__What the task asks__
Go line by line through the records below. Copy whichever lines contain the string "said".

[Saved entries]
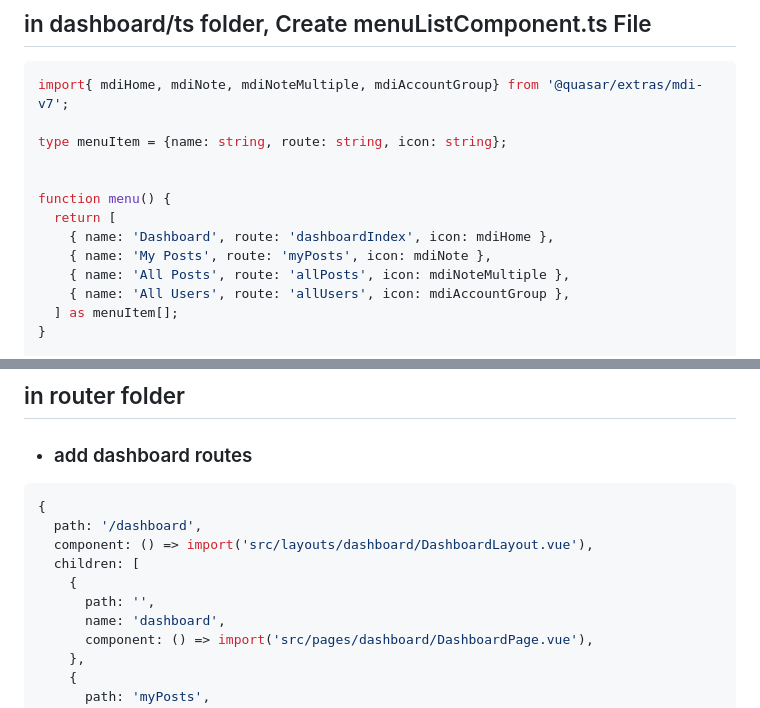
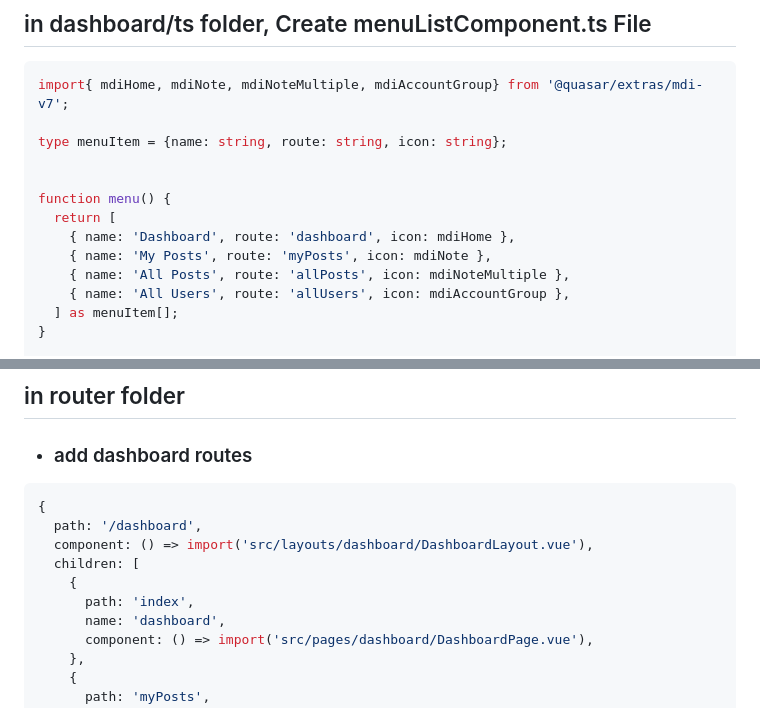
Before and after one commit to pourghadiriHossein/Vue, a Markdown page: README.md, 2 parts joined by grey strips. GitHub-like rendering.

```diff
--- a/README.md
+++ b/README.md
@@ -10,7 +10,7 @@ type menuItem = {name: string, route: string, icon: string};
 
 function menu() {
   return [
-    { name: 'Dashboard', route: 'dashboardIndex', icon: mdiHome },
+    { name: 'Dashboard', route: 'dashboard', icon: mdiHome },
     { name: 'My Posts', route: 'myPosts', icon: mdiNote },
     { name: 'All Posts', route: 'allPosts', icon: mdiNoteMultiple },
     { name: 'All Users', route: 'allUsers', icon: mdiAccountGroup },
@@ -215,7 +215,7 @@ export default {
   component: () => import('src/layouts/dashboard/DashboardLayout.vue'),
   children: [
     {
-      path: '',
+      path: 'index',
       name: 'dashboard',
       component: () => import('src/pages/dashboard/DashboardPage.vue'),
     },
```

...

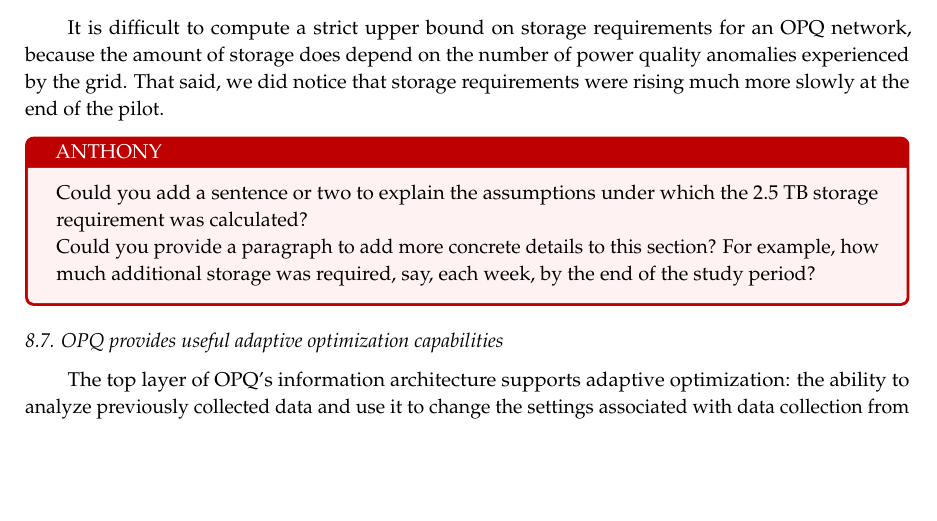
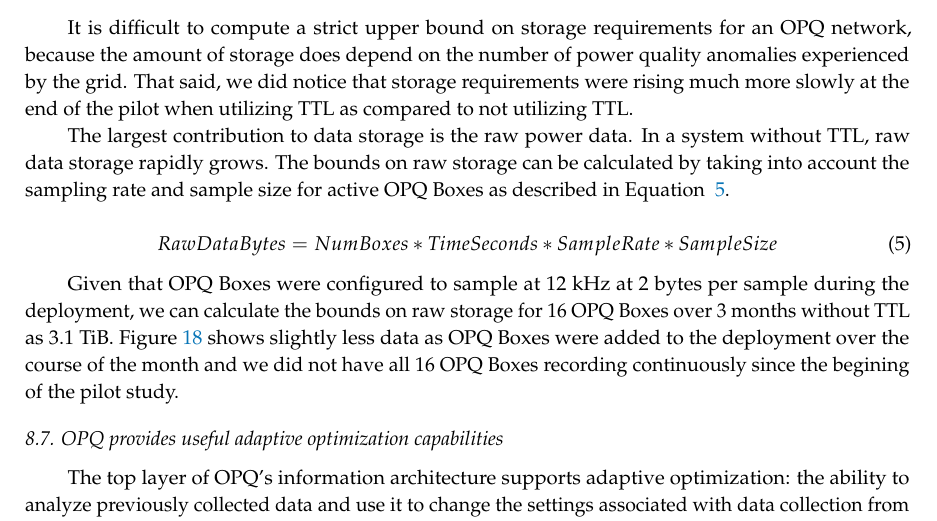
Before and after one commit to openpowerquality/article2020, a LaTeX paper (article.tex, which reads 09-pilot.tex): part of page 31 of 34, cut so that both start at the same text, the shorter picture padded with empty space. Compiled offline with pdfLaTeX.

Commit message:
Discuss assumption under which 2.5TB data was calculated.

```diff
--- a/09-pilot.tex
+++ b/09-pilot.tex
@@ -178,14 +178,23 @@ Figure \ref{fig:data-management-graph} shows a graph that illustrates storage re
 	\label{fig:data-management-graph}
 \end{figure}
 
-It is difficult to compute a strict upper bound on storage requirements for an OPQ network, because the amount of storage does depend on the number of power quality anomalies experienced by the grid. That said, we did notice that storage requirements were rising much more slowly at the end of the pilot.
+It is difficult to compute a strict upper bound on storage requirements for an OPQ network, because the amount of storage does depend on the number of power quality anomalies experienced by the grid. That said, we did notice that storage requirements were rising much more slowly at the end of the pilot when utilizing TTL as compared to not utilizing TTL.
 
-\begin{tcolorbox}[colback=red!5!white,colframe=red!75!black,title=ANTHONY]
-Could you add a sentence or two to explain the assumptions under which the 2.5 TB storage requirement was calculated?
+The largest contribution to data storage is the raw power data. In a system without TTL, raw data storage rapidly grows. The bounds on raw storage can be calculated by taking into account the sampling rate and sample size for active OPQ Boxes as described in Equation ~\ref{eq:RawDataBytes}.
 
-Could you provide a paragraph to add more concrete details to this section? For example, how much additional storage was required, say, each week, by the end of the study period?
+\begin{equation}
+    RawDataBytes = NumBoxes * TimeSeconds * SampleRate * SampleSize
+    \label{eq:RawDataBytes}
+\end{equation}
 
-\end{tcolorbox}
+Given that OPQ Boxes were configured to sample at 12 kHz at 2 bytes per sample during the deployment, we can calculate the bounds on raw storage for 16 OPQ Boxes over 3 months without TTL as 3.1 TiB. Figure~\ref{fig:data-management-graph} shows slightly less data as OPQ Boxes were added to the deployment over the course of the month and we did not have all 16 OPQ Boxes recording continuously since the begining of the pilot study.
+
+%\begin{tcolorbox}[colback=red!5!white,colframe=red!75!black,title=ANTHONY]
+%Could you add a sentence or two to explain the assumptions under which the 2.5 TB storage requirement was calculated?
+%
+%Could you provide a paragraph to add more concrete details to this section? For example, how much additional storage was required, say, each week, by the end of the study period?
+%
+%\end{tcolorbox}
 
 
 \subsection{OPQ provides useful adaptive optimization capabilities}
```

==

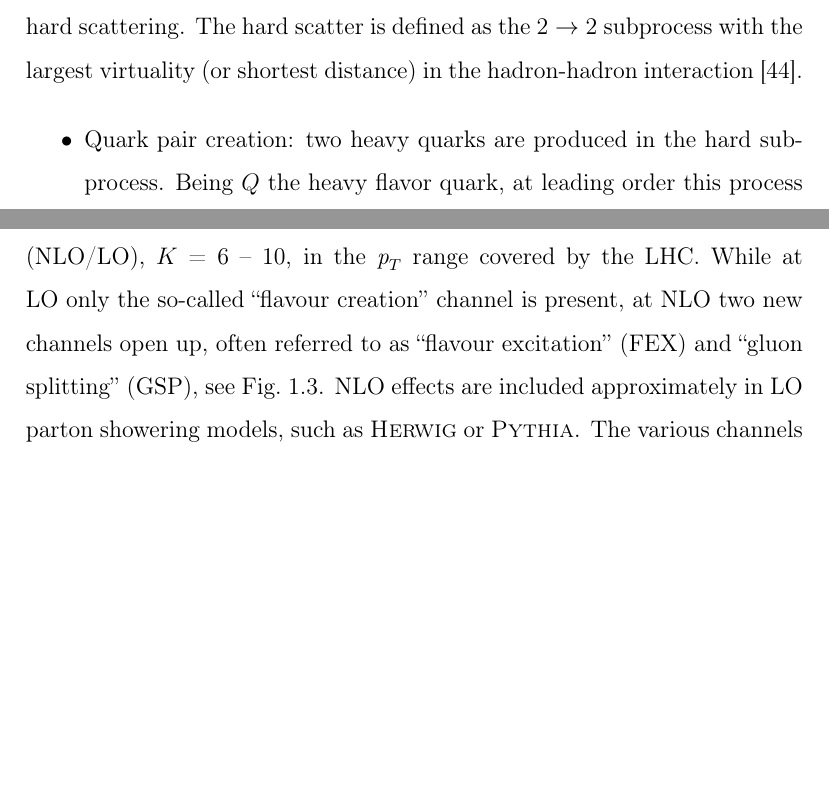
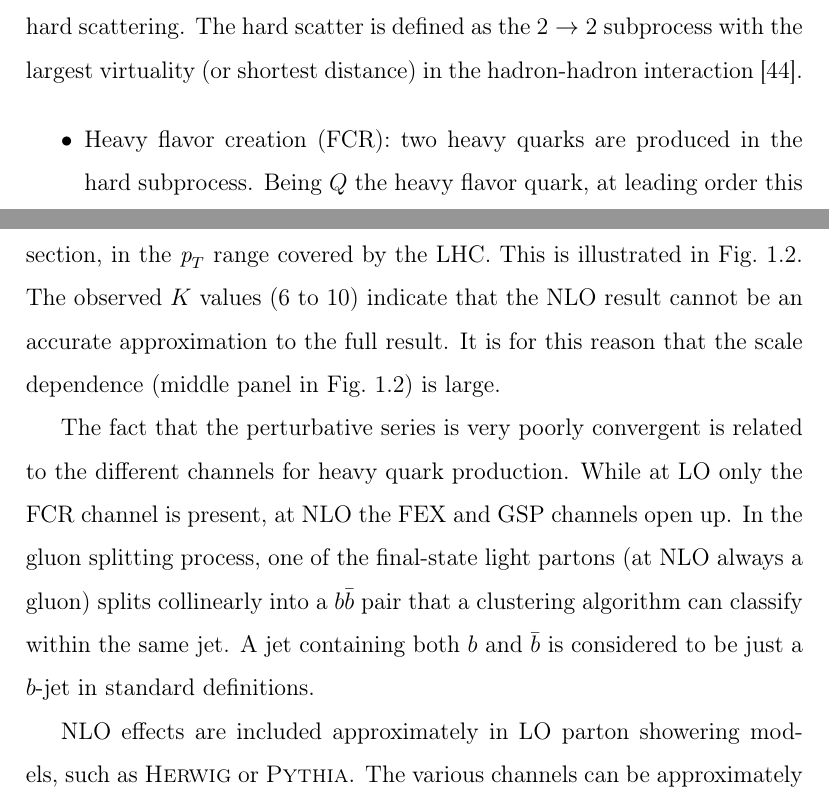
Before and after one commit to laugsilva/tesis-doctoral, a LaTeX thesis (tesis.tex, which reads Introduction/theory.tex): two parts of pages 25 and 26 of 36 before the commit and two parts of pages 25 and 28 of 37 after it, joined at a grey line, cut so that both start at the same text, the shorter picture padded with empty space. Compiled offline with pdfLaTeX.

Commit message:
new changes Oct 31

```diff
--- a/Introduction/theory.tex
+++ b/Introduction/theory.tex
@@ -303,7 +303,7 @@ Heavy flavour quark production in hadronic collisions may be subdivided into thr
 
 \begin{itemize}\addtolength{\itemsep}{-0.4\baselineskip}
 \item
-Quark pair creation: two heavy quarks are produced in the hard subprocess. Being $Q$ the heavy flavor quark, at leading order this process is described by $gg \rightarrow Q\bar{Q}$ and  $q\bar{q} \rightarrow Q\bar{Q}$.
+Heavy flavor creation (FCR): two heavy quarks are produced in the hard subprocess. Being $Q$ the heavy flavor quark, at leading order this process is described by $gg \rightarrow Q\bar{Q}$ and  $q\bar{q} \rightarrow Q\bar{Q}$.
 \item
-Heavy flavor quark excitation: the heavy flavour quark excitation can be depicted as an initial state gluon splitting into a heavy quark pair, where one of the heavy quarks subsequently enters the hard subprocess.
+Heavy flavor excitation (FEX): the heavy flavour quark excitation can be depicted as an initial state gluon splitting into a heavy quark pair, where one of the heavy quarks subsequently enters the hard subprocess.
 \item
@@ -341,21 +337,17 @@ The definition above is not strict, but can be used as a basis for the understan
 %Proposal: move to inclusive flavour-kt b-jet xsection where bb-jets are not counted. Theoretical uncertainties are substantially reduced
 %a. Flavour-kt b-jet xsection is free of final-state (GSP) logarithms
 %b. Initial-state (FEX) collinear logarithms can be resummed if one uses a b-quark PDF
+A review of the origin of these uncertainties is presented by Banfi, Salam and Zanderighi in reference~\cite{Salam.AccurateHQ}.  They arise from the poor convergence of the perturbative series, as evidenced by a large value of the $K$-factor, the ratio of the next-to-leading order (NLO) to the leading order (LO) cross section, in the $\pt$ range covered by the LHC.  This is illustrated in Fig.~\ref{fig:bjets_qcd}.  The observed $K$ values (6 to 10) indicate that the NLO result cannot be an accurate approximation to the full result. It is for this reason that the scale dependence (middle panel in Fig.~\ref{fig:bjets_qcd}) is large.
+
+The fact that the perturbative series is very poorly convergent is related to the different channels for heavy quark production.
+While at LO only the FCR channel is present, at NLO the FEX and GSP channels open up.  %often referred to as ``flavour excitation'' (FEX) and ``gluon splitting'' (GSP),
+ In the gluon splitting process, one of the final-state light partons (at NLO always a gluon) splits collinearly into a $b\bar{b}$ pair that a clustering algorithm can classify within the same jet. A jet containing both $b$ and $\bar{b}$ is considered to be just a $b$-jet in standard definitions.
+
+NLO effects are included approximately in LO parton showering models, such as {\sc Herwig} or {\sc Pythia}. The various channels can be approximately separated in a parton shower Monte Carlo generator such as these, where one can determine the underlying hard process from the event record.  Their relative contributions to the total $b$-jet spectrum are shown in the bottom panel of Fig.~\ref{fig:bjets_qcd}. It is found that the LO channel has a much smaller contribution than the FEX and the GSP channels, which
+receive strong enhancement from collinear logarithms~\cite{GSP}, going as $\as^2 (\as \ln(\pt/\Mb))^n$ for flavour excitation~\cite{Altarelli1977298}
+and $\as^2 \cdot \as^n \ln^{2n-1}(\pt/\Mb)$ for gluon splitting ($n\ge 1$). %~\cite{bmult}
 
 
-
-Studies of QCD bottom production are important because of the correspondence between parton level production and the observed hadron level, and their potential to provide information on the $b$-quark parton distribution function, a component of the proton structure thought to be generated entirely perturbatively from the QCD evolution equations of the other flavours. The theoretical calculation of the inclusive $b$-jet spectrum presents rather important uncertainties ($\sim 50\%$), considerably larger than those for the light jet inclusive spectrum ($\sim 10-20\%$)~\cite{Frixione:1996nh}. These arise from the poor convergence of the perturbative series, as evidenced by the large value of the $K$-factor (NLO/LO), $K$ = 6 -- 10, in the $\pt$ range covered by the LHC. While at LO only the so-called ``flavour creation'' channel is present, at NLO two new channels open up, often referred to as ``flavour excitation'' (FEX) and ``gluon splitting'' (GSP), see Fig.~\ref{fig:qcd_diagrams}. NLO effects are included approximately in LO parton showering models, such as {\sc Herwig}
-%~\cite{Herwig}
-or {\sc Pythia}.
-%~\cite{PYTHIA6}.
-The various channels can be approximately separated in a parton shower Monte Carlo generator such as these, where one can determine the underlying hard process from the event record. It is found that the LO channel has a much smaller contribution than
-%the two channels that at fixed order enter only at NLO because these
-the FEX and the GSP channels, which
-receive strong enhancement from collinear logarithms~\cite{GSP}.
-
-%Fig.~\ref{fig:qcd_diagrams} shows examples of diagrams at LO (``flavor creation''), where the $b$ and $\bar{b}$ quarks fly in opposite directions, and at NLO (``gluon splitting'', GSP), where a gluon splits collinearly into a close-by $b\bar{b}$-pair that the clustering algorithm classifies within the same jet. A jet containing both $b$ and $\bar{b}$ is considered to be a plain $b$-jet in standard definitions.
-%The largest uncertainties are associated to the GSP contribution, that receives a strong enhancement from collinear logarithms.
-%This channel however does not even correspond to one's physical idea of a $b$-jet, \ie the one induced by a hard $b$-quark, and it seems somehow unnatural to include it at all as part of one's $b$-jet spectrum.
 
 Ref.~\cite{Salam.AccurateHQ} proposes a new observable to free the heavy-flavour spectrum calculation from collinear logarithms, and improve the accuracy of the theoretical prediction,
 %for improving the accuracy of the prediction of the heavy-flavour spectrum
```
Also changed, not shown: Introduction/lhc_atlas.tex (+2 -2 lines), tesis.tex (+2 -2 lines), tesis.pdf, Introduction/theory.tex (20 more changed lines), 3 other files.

__Task solution__
-It is difficult to compute a strict upper bound on storage requirements for an OPQ network, because the amount of storage does depend on the number of power quality anomalies experienced by the grid. That said, we did notice that storage requirements were rising much more slowly at the end of the pilot.
+It is difficult to compute a strict upper bound on storage requirements for an OPQ network, because the amount of storage does depend on the number of power quality anomalies experienced by the grid. That said, we did notice that storage requirements were rising much more slowly at the end of the pilot when utilizing TTL as compared to not utilizing TTL.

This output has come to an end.